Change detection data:
- Opening Delimiter -

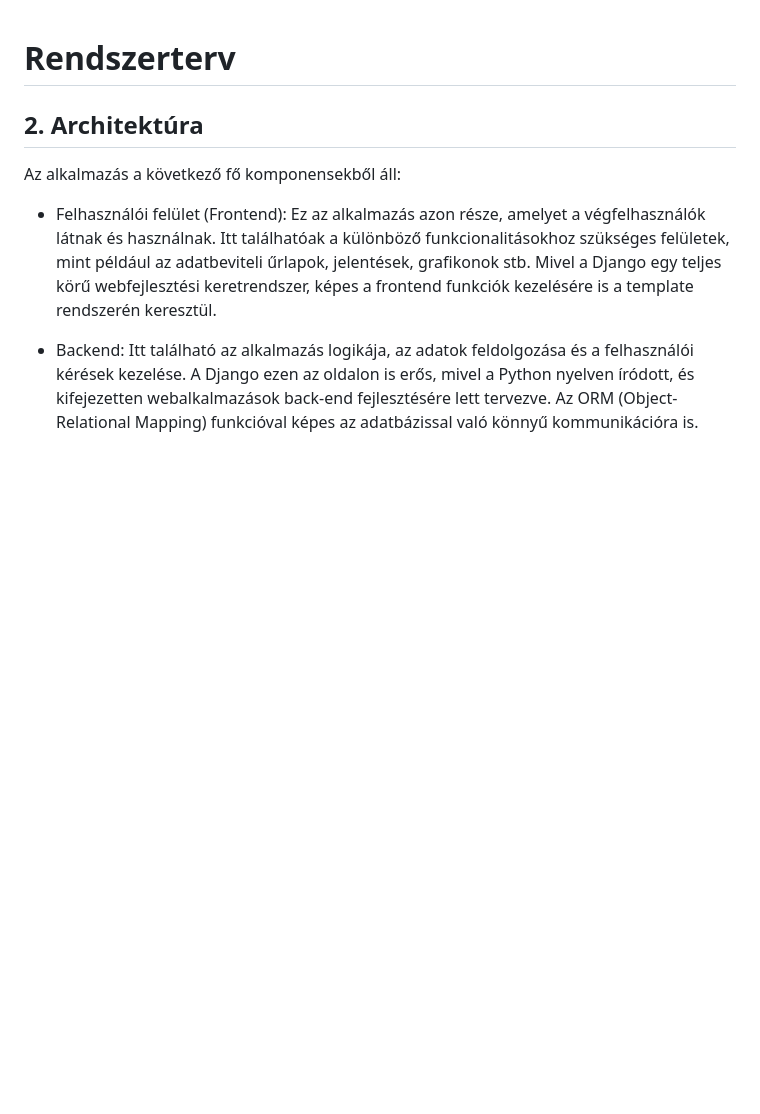
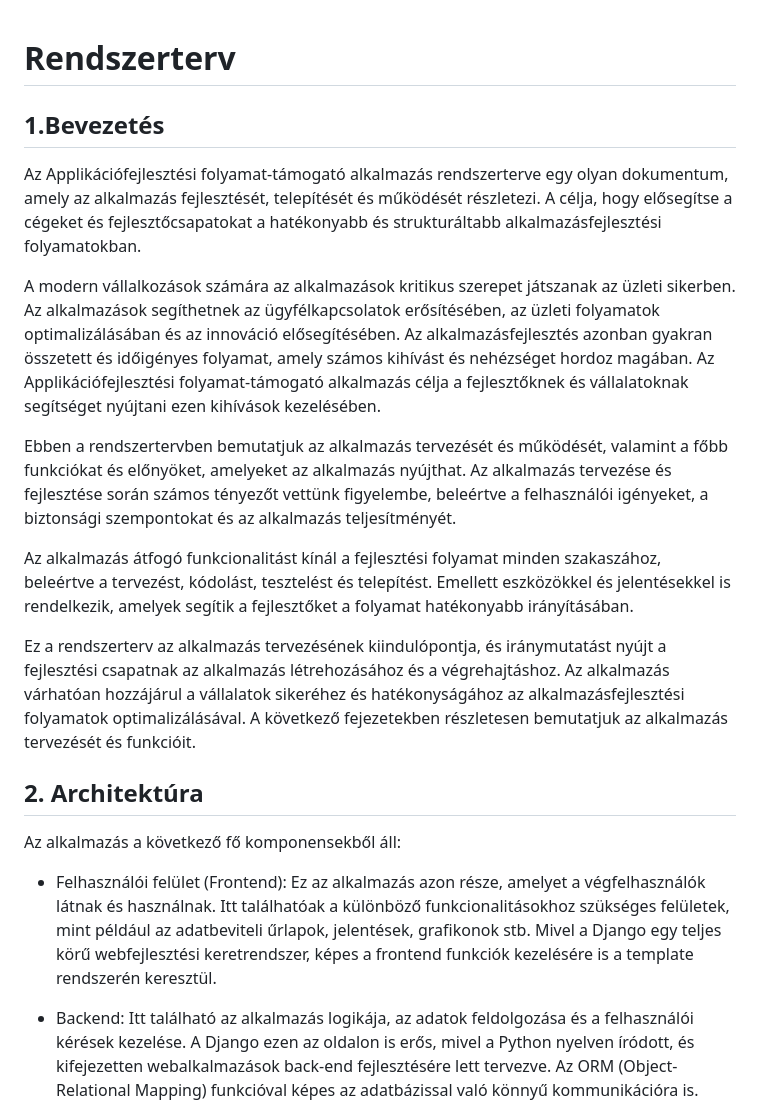
Before and after one commit to Balage666/afp1_CS_10_00_nagy_projekt, a Markdown page: Dokumentumok/Rendszerterv.md, the part around the change. GitHub-like rendering; blank space fills up the shorter version.

Commit message:
Rendszerterv Bevezetes

```diff
--- a/Dokumentumok/Rendszerterv.md
+++ b/Dokumentumok/Rendszerterv.md
@@ -1,4 +1,15 @@
 # Rendszerterv
+
+## 1.Bevezetés
+Az Applikációfejlesztési folyamat-támogató alkalmazás rendszerterve egy olyan dokumentum, amely az alkalmazás fejlesztését, telepítését és működését részletezi. A célja, hogy elősegítse a cégeket és fejlesztőcsapatokat a hatékonyabb és strukturáltabb alkalmazásfejlesztési folyamatokban.
+
+A modern vállalkozások számára az alkalmazások kritikus szerepet játszanak az üzleti sikerben. Az alkalmazások segíthetnek az ügyfélkapcsolatok erősítésében, az üzleti folyamatok optimalizálásában és az innováció elősegítésében. Az alkalmazásfejlesztés azonban gyakran összetett és időigényes folyamat, amely számos kihívást és nehézséget hordoz magában. Az Applikációfejlesztési folyamat-támogató alkalmazás célja a fejlesztőknek és vállalatoknak segítséget nyújtani ezen kihívások kezelésében.
+
+Ebben a rendszertervben bemutatjuk az alkalmazás tervezését és működését, valamint a főbb funkciókat és előnyöket, amelyeket az alkalmazás nyújthat. Az alkalmazás tervezése és fejlesztése során számos tényezőt vettünk figyelembe, beleértve a felhasználói igényeket, a biztonsági szempontokat és az alkalmazás teljesítményét.
+
+Az alkalmazás átfogó funkcionalitást kínál a fejlesztési folyamat minden szakaszához, beleértve a tervezést, kódolást, tesztelést és telepítést. Emellett eszközökkel és jelentésekkel is rendelkezik, amelyek segítik a fejlesztőket a folyamat hatékonyabb irányításában.
+
+Ez a rendszerterv az alkalmazás tervezésének kiindulópontja, és iránymutatást nyújt a fejlesztési csapatnak az alkalmazás létrehozásához és a végrehajtáshoz. Az alkalmazás várhatóan hozzájárul a vállalatok sikeréhez és hatékonyságához az alkalmazásfejlesztési folyamatok optimalizálásával. A következő fejezetekben részletesen bemutatjuk az alkalmazás tervezését és funkcióit.
 
 ## 2. Architektúra
 Az alkalmazás a következő fő komponensekből áll:
```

- Closing Delimiter -

Problem to work on:
Repeat all of the entries above word for word and omit the pictures.

Result for this exercise:
Before and after one commit to Balage666/afp1_CS_10_00_nagy_projekt, a Markdown page: Dokumentumok/Rendszerterv.md, the part around the change. GitHub-like rendering; blank space fills up the shorter version.

Commit message:
Rendszerterv Bevezetes

```diff
--- a/Dokumentumok/Rendszerterv.md
+++ b/Dokumentumok/Rendszerterv.md
@@ -1,4 +1,15 @@
 # Rendszerterv
+
+## 1.Bevezetés
+Az Applikációfejlesztési folyamat-támogató alkalmazás rendszerterve egy olyan dokumentum, amely az alkalmazás fejlesztését, telepítését és működését részletezi. A célja, hogy elősegítse a cégeket és fejlesztőcsapatokat a hatékonyabb és strukturáltabb alkalmazásfejlesztési folyamatokban.
+
+A modern vállalkozások számára az alkalmazások kritikus szerepet játszanak az üzleti sikerben. Az alkalmazások segíthetnek az ügyfélkapcsolatok erősítésében, az üzleti folyamatok optimalizálásában és az innováció elősegítésében. Az alkalmazásfejlesztés azonban gyakran összetett és időigényes folyamat, amely számos kihívást és nehézséget hordoz magában. Az Applikációfejlesztési folyamat-támogató alkalmazás célja a fejlesztőknek és vállalatoknak segítséget nyújtani ezen kihívások kezelésében.
+
+Ebben a rendszertervben bemutatjuk az alkalmazás tervezését és működését, valamint a főbb funkciókat és előnyöket, amelyeket az alkalmazás nyújthat. Az alkalmazás tervezése és fejlesztése során számos tényezőt vettünk figyelembe, beleértve a felhasználói igényeket, a biztonsági szempontokat és az alkalmazás teljesítményét.
+
+Az alkalmazás átfogó funkcionalitást kínál a fejlesztési folyamat minden szakaszához, beleértve a tervezést, kódolást, tesztelést és telepítést. Emellett eszközökkel és jelentésekkel is rendelkezik, amelyek segítik a fejlesztőket a folyamat hatékonyabb irányításában.
+
+Ez a rendszerterv az alkalmazás tervezésének kiindulópontja, és iránymutatást nyújt a fejlesztési csapatnak az alkalmazás létrehozásához és a végrehajtáshoz. Az alkalmazás várhatóan hozzájárul a vállalatok sikeréhez és hatékonyságához az alkalmazásfejlesztési folyamatok optimalizálásával. A következő fejezetekben részletesen bemutatjuk az alkalmazás tervezését és funkcióit.
 
 ## 2. Architektúra
 Az alkalmazás a következő fő komponensekből áll:
```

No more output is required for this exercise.